- Do I believe they care about my success?
(We evaluate 20 items in total, but we don’t want to give it all away here in case we have some marketing candidates researching us!)
At the end of the activity -- and once the assessment has been completed -- each candidate will have a score out of 100%.
To be as consistent as possible, we also developed a scoring criteria sheet that documents exactly what a one looks like vs. a 10.
Although it’s not perfect, no matter who runs the activity, we’re pretty consistent on how we each score candidates. This is thanks to the documented scoring criteria sheet and the fact that we know what it takes to be successful in the roles we’re hiring for.
Once the assessment is complete, the person who ran the activity posts it to our applicant tracking system with a thumbs up or thumbs down to proceed to the next step.
Step #3: Get Team Buy-In
To avoid the candidate having to do the activity more than once, we record it so internal stakeholders can listen and contest the assessment if needed.
This is another way we try to prevent bias or over-excitement for one candidate.
Before the “Bob call,” we make sure the manager of the team the candidate would go to, as well as their teammates, get to listen and say their peace before we proceed in the hiring process.
We have a hard stance on hiring being unanimous, so all immediate team members must review the candidate’s interviews and activity to ensure they are confident this person would be a good addition to the team.
If they don’t feel like they would, we don’t waste the candidate’s or Bob’s time on the next step.
Everyone, whether they move forward or not, receives personal feedback on their performance. This way we help and coach anyone who put in that much effort rather than leaving them hanging.
This also helps us see how they receive feedback, which is critical to professional development.
A True IMPACT Story: When This Process Saved Us from a Bad Hire
We once had a candidate interviewing for a strategy position that did a phone screen with one director, their 30-minute call with another director. By the end of both interviews, both directors were raving about this candidate. I (Brie) ran his activity and assessed his performance.
His score was an extremely underwhelming 53%.
Although he made a nice deck and seemed to care about the client, I docked points because he never actually did the one part of the agenda around strategy. He completely skipped over it.
When I threw a softball at him and asked directly what ideas he had in regards to the discussion we were having, he said he thought what was already in place was fine -- even though the situation was I was unhappy about my results.
I determined through his activity he would not be moving forward and when I called him to let him know, he got very upset with me. With a sharp tone, he expressed his frustration that I had “wasted his time” telling him he didn’t get the job when a simple email would have sufficed.
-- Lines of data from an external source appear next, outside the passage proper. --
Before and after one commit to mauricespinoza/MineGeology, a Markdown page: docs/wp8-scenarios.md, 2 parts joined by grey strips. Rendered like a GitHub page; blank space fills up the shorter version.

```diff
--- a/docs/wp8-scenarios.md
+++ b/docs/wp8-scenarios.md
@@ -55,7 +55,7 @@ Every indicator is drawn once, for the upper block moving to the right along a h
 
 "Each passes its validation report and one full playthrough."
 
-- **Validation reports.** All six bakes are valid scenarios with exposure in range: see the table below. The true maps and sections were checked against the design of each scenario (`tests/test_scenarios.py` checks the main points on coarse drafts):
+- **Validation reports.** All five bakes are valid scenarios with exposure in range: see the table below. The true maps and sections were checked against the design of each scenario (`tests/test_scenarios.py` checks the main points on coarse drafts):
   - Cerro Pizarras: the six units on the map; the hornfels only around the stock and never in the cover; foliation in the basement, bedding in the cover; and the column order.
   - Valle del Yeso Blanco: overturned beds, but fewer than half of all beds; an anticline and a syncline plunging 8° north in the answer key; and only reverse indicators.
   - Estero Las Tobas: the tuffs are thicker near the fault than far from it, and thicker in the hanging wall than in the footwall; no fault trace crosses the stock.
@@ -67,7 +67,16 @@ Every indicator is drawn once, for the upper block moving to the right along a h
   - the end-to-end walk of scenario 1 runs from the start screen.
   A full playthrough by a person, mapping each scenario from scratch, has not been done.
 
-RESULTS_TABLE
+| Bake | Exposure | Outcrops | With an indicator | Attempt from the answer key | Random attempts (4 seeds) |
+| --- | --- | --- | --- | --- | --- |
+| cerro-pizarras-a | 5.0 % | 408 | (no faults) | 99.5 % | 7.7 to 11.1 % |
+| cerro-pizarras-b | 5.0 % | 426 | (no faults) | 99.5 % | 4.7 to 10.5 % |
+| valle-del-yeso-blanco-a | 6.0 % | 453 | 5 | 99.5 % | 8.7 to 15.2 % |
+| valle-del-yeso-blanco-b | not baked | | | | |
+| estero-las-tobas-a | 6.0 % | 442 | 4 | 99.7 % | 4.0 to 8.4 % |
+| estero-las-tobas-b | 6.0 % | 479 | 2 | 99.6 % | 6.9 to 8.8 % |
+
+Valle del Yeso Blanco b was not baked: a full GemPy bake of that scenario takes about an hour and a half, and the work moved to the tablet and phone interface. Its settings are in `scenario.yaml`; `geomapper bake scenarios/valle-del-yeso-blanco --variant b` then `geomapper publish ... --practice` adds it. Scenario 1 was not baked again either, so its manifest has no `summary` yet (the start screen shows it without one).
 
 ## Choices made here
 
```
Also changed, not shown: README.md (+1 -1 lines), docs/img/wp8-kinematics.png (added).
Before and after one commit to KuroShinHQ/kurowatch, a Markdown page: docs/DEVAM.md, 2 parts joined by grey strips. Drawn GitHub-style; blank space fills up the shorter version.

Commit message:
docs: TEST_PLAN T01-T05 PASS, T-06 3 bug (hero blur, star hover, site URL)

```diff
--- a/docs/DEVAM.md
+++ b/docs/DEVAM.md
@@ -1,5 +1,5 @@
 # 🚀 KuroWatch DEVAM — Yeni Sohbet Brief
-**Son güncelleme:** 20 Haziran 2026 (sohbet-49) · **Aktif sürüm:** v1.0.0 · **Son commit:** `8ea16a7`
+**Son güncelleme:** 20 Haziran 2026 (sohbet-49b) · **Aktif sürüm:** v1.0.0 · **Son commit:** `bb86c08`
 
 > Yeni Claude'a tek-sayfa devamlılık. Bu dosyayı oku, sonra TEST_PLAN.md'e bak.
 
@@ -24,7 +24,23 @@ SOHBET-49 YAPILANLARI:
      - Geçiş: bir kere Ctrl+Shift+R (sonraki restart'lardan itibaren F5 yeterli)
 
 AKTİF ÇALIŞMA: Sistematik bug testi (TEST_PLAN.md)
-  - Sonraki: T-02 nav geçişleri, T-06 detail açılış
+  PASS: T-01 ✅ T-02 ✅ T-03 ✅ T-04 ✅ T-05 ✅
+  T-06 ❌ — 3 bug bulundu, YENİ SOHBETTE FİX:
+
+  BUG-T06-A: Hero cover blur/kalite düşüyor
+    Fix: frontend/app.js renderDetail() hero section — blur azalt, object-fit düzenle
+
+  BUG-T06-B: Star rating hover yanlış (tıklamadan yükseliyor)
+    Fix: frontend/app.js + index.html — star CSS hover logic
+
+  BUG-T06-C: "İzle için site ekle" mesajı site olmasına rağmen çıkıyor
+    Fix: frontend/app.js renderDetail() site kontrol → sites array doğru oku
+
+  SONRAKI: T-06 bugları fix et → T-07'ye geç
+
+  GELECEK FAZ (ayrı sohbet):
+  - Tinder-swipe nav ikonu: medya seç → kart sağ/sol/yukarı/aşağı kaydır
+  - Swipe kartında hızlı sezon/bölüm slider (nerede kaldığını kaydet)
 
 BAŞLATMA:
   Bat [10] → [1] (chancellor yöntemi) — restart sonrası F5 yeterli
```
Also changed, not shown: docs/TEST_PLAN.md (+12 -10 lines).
Rather than feel insulted or upset, I was relieved when I hung up. He further validated my opinion that he wasn’t a good fit. (Although to be fair, we now make sure candidates know they will receive feedback either way so we don't accidentally get anyone's hopes up.)